Distiller Barnes (left) plans to produce a botanical gin flavored with ingredients from the site’s restored gardens, as well as bottled-in-bond bourbon and rye whiskies, all using the limestone-rich water that bubbles up from a spring on the property. The owners are looking for a late summer opening for visitors to enjoy tours of the site, tastings, leisurely strolls through the botanical garden, picnicking on the banks of Glenn’s Creek, or shopping inside a renovated boiler house—a new stop on the Kentucky Bourbon Trail.
Sarah says of the region, “There is nothing like Bluegrass Kentucky. I am finally hoping to move there full time after commuting for 16 years [from Chicago]. What you will find are scenic roads through gentle rolling hills; with each turn you will come across something special, whether it be a field full of foals in the spring, limestone fences, historic horse farms and then of course there’s the famous Bourbon Trail—a tour of the many distilleries.”
Sarah Hoskins divides her time between Chicago and Lexington.
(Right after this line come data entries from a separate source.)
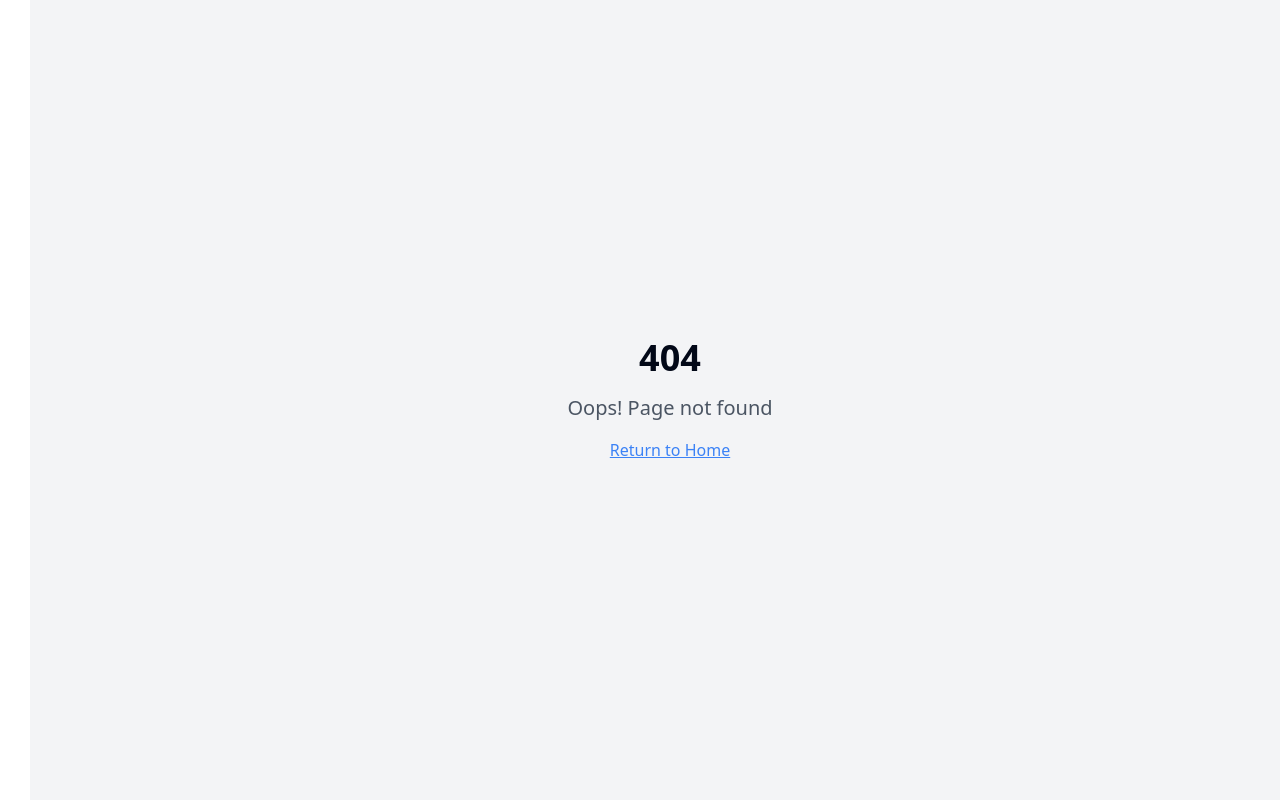
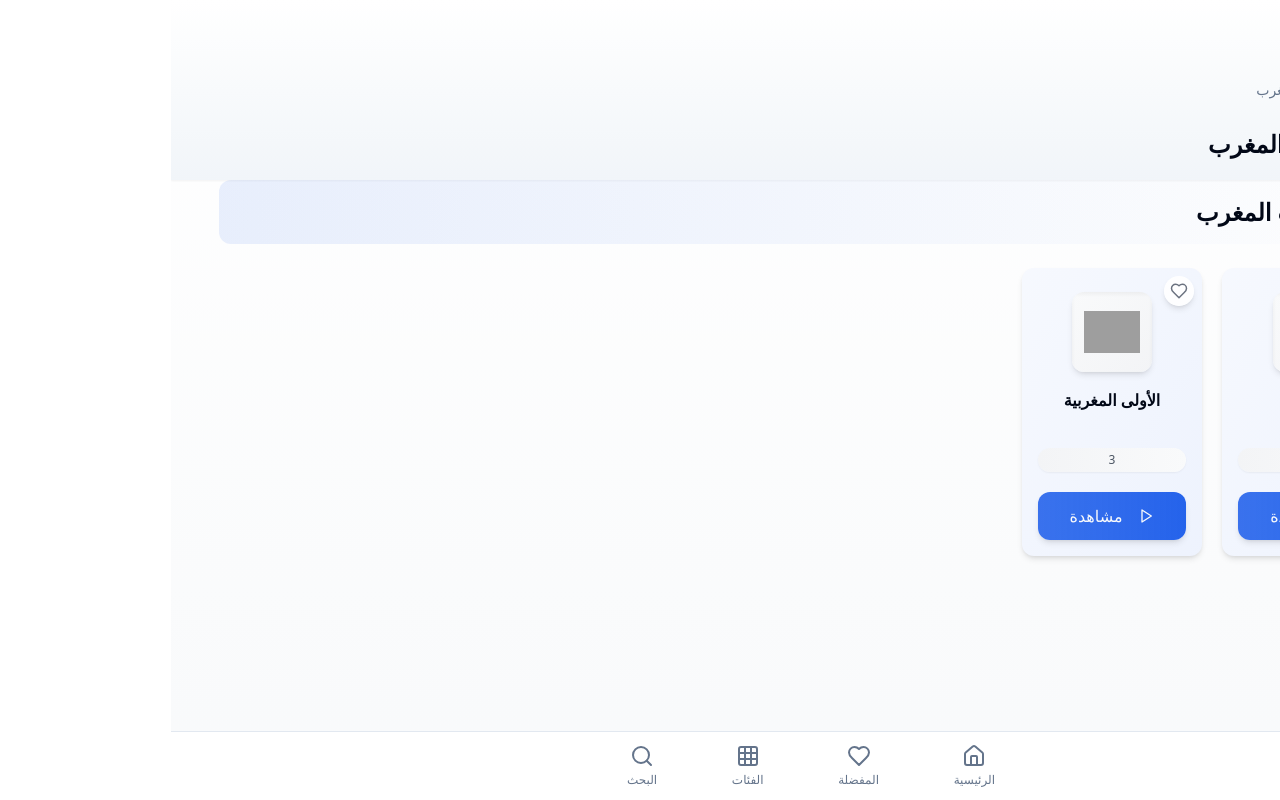
Before and after one commit to merci1994dz/bladitv, a React (Vite) app: page /country/1 in a window 1280 px wide. Before the commit this address had no page. Built offline with nearby package versions, Linux system fonts and the light colour scheme; grey boxes are pictures that could not be loaded.

Commit message:
Navigate to channels page
Implement navigation to a separate page for displaying channels of a selected country.

```diff
--- a/src/App.tsx
+++ b/src/App.tsx
@@ -8,6 +8,7 @@ import SplashScreen from "./pages/SplashScreen";
 import Home from "./pages/Home";
 import Categories from "./pages/Categories";
 import Countries from "./pages/Countries";
+import CountryChannels from "./pages/CountryChannels";
 import Search from "./pages/Search";
 import Favorites from "./pages/Favorites";
 import Admin from "./pages/Admin";
@@ -43,6 +44,12 @@ const App = () => (
                 <Navigation />
               </>
             } />
+            <Route path="/country/:countryId" element={
+              <>
+                <CountryChannels />
+                <Navigation />
+              </>
+            } />
             <Route path="/search" element={
               <>
                 <Search />
--- a/src/AppRoutes.tsx
+++ b/src/AppRoutes.tsx
@@ -4,6 +4,7 @@ import { Routes, Route } from 'react-router-dom';
 import Home from './pages/Home';
 import Favorites from './pages/Favorites';
 import Countries from './pages/Countries';
+import CountryChannels from './pages/CountryChannels';
 import Categories from './pages/Categories';
 import Search from './pages/Search';
 import Admin from './pages/Admin';
@@ -18,6 +19,7 @@ const AppRoutes: React.FC = () => {
       <Route path="/home" element={<Home />} />
       <Route path="/favorites" element={<Favorites />} />
       <Route path="/countries" element={<Countries />} />
+      <Route path="/country/:countryId" element={<CountryChannels />} />
       <Route path="/categories" element={<Categories />} />
       <Route path="/search" element={<Search />} />
       <Route path="/admin" element={<Admin />} />
--- a/src/components/country/CountriesList.tsx
+++ b/src/components/country/CountriesList.tsx
@@ -1,12 +1,13 @@
 
 import React from 'react';
+import { useNavigate } from 'react-router-dom';
 import { Country } from '@/types';
 import CountryCard from './CountryCard';
 
 interface CountriesListProps {
   countries: Country[];
   activeCountry: string | null;
-  onCountryClick: (countryId: string) => void;
+  onCountryClick?: (countryId: string) => void;
 }
 
 const CountriesList: React.FC<CountriesListProps> = ({
@@ -14,6 +15,16 @@ const CountriesList: React.FC<CountriesListProps> = ({
   activeCountry,
   onCountryClick
 }) => {
+  const navigate = useNavigate();
+
+  const handleCountryClick = (countryId: string) => {
+    if (onCountryClick) {
+      onCountryClick(countryId);
+    } else {
+      navigate(`/country/${countryId}`);
+    }
+  };
+
   return (
     <section className="px-4 mb-10">
       <div className="container mx-auto">
@@ -22,7 +33,7 @@ const CountriesList: React.FC<CountriesListProps> = ({
             <CountryCard
               key={country.id}
               country={country}
-              onClick={onCountryClick}
+              onClick={handleCountryClick}
               isActive={activeCountry === country.id}
             />
           ))}
--- /dev/null
+++ b/src/pages/CountryChannels.tsx
@@ -0,0 +1,129 @@
+
+import React from 'react';
+import { useParams, useNavigate } from 'react-router-dom';
+import { useQuery } from '@tanstack/react-query';
+import { getCountries, getChannelsByCountry, toggleFavoriteChannel } from '@/services/api';
+import { Channel } from '@/types';
+import { useToast } from "@/hooks/use-toast";
+import VideoPlayer from '@/components/VideoPlayer';
+import LoadingSpinner from '@/components/ui/loading-spinner';
+import ErrorMessage from '@/components/ui/error-message';
+import ChannelsList from '@/components/channel/ChannelsList';
+import { Breadcrumb, BreadcrumbItem, BreadcrumbLink, BreadcrumbList, BreadcrumbSeparator } from '@/components/ui/breadcrumb';
+import { ArrowRight, Home } from 'lucide-react';
+import { Button } from '@/components/ui/button';
+
+const CountryChannels: React.FC = () => {
+  const { countryId } = useParams<{ countryId: string }>();
+  const navigate = useNavigate();
+  const [selectedChannel, setSelectedChannel] = React.useState<Channel | null>(null);
+  const { toast } = useToast();
+
+  const {
+    data: countries,
+    isLoading: isLoadingCountries,
+    error: countriesError
+  } = useQuery({
+    queryKey: ['countries'],
+    queryFn: getCountries,
+  });
+
+  const {
+    data: channels,
+    isLoading: isLoadingChannels,
+  } = useQuery({
+    queryKey: ['channelsByCountry', countryId],
+    queryFn: () => countryId ? getChannelsByCountry(countryId) : Promise.resolve([]),
+    enabled: !!countryId,
+  });
+
+  const handlePlayChannel = (channel: Channel) => {
+    setSelectedChannel(channel);
+  };
+
+  const handleToggleFavorite = async (channelId: string) => {
+    try {
+      const updatedChannel = await toggleFavoriteChannel(channelId);
+      toast({
+        title: updatedChannel.isFavorite ? "تمت الإضافة للمفضلة" : "تمت الإزالة من المفضلة",
+        description: `${updatedChannel.name} ${updatedChannel.isFavorite ? 'تمت إضافتها للمفضلة' : 'تمت إزالتها من المفضلة'}`,
+        duration: 2000,
+      });
+    } catch (error) {
+      toast({
+        title: "حدث خطأ",
+        description: "تعذر تحديث المفضلة",
+        variant: "destructive",
+        duration: 2000,
+      });
+    }
+  };
+
+  const countryName = countries?.find(c => c.id === countryId)?.name || 'البلد';
+
+  if (isLoadingCountries) {
+    return <LoadingSpinner />;
+  }
+
+  if (countriesError) {
+    return <ErrorMessage />;
+  }
+
+  return (
+    <div className="pb-24 min-h-screen bg-gradient-to-b from-background to-muted/10">
+      {/* Header */}
+      <header className="bg-gradient-to-b from-background to-muted p-4 shadow-sm">
+        <div className="container mx-auto">
+          <Button
+            variant="ghost"
+            className="mb-4"
+            onClick={() => navigate('/home')}
+          >
+            <ArrowRight className="mr-2" />
+            العودة
+          </Button>
+
+          <Breadcrumb>
+            <BreadcrumbList>
+              <BreadcrumbItem>
+                <BreadcrumbLink onClick={() => navigate('/home')}>
+                  <Home className="h-4 w-4 mr-1" />
+                  <span>الرئيسية</span>
+                </BreadcrumbLink>
+              </BreadcrumbItem>
+              <BreadcrumbSeparator />
+              <BreadcrumbItem>
+                {countries?.find(c => c.id === countryId)?.flag} {countryName}
+              </BreadcrumbItem>
+            </BreadcrumbList>
+          </Breadcrumb>
+
+          <h1 className="text-2xl font-bold mt-4 flex items-center">
+            <span className="text-4xl mr-2">{countries?.find(c => c.id === countryId)?.flag}</span>
+            <span>قنوات {countryName}</span>
+          </h1>
+        </div>
+      </header>
+
+      {selectedChannel && (
+        <VideoPlayer
+          channel={selectedChannel}
+          onClose={() => setSelectedChannel(null)}
+        />
+      )}
+
+      {countryId && (
+        <ChannelsList
+          channels={channels}
+          countries={countries}
+          activeCountry={countryId}
+          isLoading={isLoadingChannels}
+          onPlayChannel={handlePlayChannel}
+          onToggleFavorite={handleToggleFavorite}
+        />
+      )}
+    </div>
+  );
+};
+
+export default CountryChannels;
```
Her photographs have been included in over 100 exhibitions and are in the permanent collections of The Smithsonian Institution, The Library of Congress, Museum of Fine Arts Houston, The Center for Photography at Woodstock, CITY 2000 (Chicago),The Art Museum at the University of Kentucky, The City of Chicago and Yaddo.